**TASK INSTRUCTIONS**
Some lines in the entries contain the word "height". Copy all of them.

SOURCE DATA section start

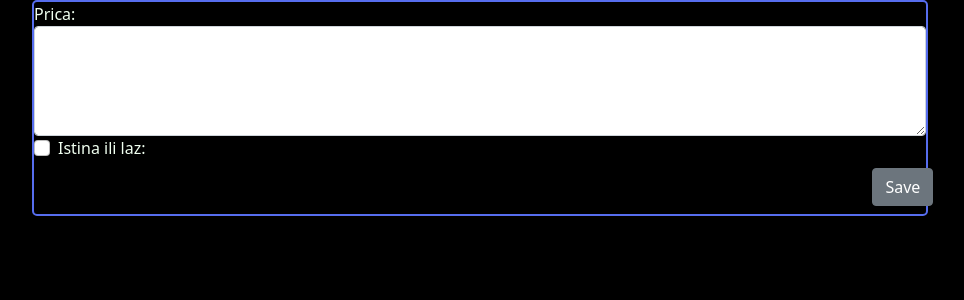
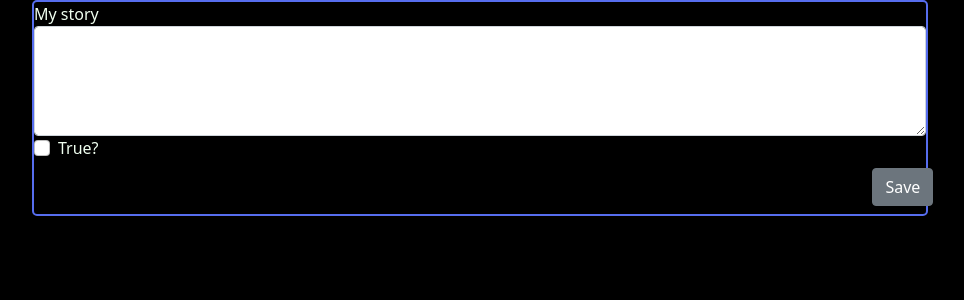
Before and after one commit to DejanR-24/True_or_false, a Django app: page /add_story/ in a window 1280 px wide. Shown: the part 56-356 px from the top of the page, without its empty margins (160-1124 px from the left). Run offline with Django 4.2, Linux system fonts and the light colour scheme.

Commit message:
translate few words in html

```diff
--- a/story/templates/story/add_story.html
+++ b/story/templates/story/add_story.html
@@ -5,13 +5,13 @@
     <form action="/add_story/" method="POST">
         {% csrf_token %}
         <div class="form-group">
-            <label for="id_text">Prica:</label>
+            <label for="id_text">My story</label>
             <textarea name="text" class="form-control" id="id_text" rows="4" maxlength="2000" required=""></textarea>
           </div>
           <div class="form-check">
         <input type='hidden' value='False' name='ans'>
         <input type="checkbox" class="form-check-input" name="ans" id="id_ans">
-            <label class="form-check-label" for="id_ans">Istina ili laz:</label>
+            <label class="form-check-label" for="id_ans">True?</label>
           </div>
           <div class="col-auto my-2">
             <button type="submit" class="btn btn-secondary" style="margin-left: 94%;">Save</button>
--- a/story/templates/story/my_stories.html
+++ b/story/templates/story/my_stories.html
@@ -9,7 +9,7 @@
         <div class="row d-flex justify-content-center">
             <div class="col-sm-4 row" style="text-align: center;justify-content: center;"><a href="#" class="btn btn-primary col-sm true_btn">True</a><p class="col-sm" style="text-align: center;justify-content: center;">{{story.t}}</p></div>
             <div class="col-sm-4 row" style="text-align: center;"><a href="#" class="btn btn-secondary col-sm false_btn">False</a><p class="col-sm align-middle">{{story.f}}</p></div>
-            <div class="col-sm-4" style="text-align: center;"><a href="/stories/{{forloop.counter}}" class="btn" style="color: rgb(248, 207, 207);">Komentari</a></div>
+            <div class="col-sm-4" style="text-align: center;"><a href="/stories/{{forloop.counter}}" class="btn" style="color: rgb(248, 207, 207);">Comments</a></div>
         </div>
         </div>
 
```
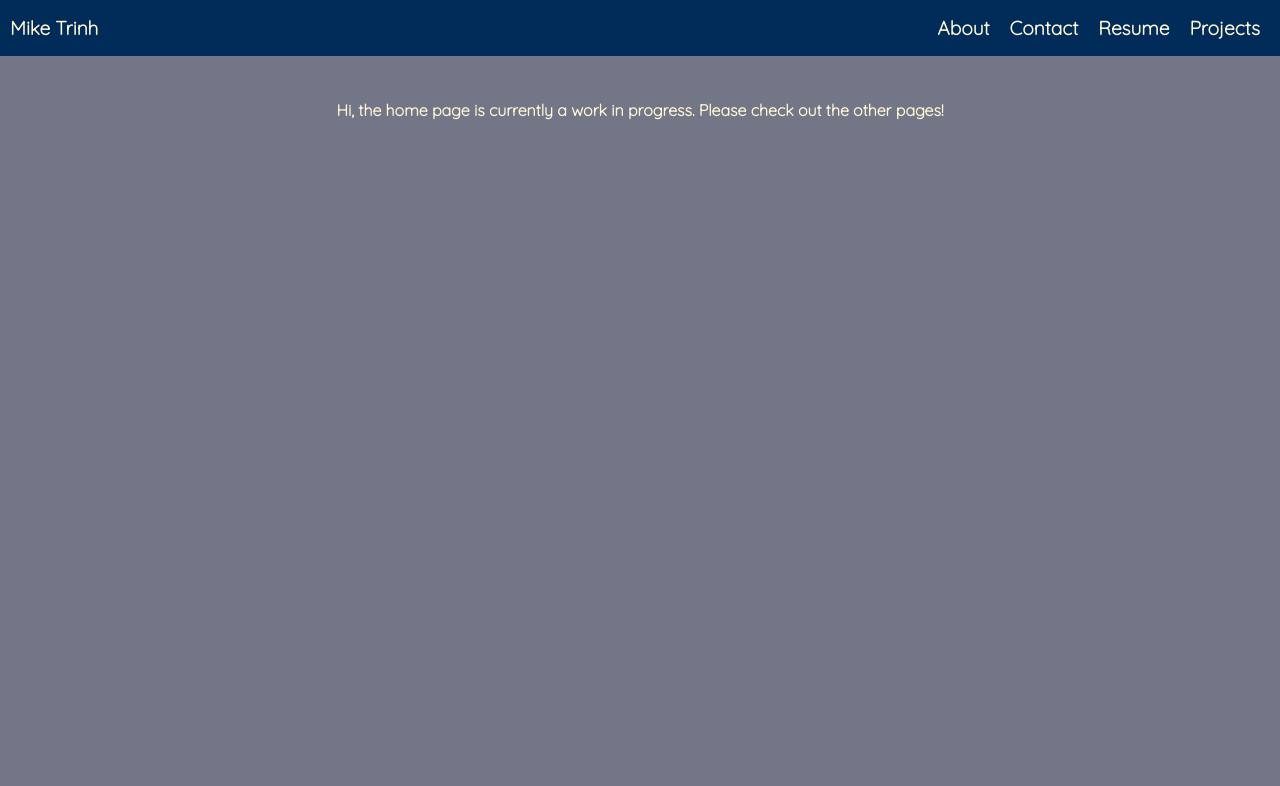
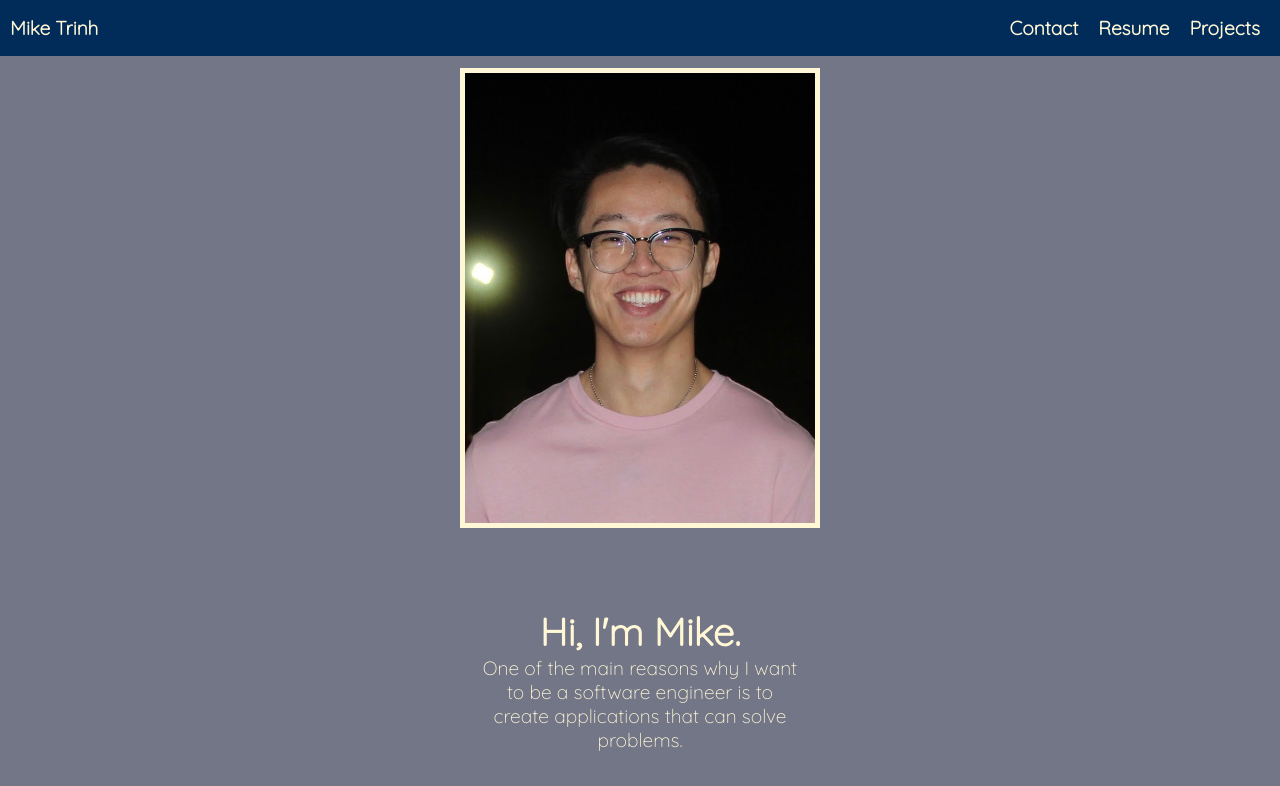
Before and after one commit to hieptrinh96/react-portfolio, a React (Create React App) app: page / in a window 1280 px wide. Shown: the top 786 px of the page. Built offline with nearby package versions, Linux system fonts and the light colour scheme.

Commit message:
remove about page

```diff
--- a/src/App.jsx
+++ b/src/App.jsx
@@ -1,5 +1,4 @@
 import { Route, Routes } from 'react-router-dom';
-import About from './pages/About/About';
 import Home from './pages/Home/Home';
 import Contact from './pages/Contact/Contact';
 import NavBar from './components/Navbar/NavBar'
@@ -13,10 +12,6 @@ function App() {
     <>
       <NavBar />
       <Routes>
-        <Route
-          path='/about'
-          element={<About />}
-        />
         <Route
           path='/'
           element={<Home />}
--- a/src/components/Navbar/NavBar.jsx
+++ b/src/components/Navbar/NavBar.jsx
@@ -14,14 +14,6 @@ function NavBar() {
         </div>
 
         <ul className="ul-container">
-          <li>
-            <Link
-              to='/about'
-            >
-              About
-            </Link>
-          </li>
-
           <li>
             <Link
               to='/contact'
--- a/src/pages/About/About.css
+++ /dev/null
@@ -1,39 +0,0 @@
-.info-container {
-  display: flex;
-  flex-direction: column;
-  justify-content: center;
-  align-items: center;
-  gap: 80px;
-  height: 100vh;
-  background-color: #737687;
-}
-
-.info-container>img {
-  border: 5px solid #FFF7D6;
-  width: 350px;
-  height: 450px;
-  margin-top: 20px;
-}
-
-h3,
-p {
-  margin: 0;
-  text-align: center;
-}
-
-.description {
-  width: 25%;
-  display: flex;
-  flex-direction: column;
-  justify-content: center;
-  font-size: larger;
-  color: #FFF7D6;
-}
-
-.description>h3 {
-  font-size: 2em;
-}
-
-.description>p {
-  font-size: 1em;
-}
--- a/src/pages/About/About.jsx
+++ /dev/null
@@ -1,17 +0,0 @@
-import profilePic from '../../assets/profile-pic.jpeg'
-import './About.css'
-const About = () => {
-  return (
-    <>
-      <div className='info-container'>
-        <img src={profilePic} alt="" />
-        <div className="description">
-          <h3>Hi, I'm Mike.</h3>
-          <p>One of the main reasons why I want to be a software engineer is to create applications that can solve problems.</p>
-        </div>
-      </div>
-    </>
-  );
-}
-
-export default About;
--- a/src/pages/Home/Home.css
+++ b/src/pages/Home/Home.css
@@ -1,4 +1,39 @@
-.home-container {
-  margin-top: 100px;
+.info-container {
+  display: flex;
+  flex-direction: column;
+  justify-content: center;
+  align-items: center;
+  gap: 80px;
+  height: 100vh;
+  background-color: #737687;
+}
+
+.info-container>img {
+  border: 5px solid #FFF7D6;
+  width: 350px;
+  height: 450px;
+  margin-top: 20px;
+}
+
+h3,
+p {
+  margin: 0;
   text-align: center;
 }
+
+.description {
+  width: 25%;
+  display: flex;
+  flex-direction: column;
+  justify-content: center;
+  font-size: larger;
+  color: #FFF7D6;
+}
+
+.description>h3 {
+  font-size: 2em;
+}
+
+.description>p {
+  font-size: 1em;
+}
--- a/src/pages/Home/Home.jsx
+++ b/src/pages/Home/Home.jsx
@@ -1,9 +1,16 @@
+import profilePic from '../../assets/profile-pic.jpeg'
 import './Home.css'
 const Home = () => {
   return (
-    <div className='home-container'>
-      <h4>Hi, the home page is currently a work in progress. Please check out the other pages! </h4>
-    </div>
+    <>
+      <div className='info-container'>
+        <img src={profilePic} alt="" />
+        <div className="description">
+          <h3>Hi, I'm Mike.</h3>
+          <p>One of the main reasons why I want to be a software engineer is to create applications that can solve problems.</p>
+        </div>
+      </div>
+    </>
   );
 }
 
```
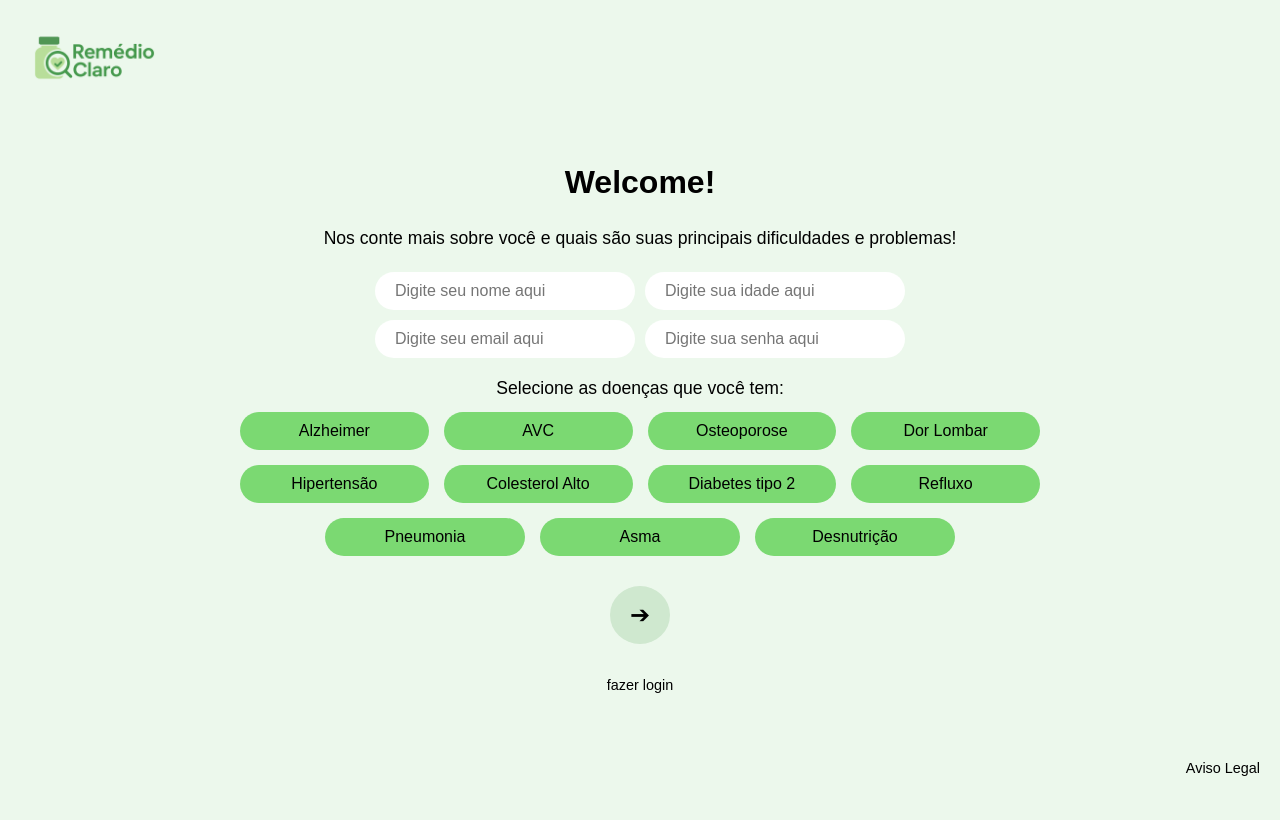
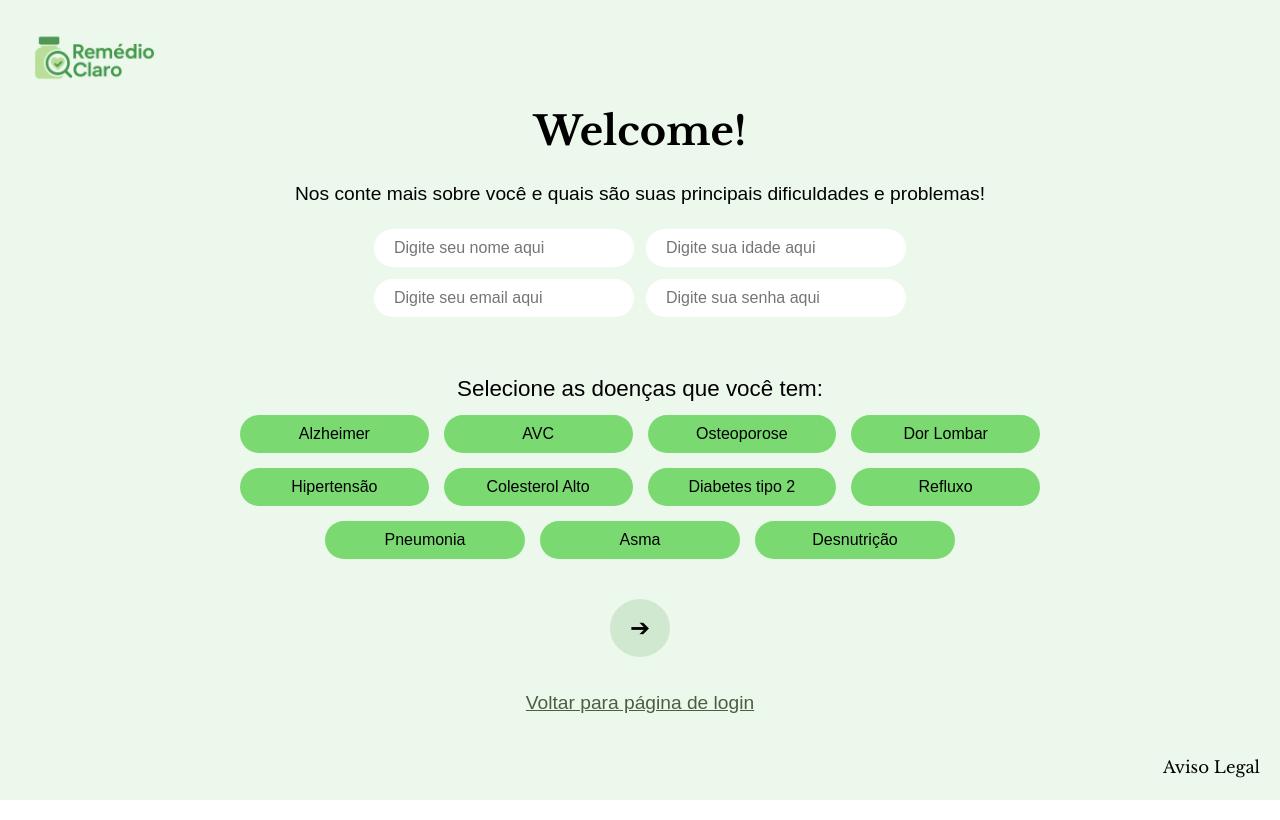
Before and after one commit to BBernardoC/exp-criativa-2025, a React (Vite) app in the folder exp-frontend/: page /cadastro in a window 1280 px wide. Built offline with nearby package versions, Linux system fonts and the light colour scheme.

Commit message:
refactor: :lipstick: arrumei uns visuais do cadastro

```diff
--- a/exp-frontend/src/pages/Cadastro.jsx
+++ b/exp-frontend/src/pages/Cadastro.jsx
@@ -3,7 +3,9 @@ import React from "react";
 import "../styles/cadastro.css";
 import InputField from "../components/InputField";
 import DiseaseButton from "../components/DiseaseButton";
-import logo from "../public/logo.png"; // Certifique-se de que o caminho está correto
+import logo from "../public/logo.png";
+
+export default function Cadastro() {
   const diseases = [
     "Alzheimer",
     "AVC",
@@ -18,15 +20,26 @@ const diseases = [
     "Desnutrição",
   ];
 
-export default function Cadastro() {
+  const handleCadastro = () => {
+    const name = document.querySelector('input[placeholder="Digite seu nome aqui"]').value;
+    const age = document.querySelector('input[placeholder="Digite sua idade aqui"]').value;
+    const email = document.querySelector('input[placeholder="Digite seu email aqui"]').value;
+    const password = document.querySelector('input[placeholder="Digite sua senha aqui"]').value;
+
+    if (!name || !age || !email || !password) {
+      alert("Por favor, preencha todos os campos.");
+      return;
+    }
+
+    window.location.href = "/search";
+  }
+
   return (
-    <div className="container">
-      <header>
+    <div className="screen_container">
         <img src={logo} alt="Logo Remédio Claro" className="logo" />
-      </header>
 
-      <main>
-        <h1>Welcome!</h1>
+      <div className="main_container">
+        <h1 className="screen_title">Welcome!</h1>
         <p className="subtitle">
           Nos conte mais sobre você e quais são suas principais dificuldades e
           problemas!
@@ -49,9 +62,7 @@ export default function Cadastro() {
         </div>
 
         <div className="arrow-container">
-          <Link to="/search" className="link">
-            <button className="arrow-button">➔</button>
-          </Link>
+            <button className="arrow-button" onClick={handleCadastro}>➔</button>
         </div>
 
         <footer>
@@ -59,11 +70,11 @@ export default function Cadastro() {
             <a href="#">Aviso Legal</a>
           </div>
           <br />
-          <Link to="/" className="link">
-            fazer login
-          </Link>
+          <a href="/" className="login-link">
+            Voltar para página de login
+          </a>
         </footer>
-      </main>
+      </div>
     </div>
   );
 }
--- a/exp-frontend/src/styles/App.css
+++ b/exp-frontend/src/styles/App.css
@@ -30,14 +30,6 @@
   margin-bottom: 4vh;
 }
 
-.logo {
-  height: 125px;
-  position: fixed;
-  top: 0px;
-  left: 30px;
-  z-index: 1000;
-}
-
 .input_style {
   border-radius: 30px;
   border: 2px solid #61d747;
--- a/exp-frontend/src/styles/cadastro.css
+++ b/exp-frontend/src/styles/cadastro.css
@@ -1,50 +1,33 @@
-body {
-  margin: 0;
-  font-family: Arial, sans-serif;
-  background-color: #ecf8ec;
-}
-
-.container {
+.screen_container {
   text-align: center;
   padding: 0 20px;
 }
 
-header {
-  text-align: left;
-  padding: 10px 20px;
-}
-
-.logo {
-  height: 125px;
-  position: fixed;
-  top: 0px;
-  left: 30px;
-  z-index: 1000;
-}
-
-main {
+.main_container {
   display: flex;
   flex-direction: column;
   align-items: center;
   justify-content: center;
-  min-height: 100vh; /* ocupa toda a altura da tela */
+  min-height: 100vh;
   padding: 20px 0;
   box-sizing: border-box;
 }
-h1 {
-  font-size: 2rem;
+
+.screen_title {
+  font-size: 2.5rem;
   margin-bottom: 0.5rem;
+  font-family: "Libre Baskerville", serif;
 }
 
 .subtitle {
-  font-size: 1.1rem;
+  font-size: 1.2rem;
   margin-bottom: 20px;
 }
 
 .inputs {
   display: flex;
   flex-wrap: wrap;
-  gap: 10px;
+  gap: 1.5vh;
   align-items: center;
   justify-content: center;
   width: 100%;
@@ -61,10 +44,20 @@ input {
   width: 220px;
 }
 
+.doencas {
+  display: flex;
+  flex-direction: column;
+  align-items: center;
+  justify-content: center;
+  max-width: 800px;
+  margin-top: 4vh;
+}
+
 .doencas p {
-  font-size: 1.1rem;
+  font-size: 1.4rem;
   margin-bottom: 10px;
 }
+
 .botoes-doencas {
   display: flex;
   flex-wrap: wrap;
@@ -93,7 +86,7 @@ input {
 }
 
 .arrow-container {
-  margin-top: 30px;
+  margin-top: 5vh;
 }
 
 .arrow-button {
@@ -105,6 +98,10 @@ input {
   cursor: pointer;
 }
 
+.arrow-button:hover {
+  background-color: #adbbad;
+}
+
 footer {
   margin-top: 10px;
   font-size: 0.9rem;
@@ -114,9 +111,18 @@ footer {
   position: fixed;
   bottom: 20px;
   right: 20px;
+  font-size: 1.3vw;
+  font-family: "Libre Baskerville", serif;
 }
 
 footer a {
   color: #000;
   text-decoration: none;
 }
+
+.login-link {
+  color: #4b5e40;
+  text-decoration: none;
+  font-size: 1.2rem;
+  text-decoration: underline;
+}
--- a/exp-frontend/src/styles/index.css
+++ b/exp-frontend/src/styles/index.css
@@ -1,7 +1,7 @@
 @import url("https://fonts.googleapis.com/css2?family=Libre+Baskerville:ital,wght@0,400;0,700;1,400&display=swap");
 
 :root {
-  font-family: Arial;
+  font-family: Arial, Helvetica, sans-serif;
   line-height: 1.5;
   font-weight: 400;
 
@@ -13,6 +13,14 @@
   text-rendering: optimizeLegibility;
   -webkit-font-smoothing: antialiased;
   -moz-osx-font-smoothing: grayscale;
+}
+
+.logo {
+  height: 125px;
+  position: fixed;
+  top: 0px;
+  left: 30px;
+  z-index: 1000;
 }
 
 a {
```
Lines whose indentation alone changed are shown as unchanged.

SOURCE DATA section end

**EXERCISE SOLUTION**
-  height: 100vh;
-  height: 450px;
+  height: 100vh;
+  height: 450px;
-  height: 125px;
-  height: 125px;
-  min-height: 100vh; /* ocupa toda a altura da tela */
+  min-height: 100vh;
   line-height: 1.5;
+  height: 125px;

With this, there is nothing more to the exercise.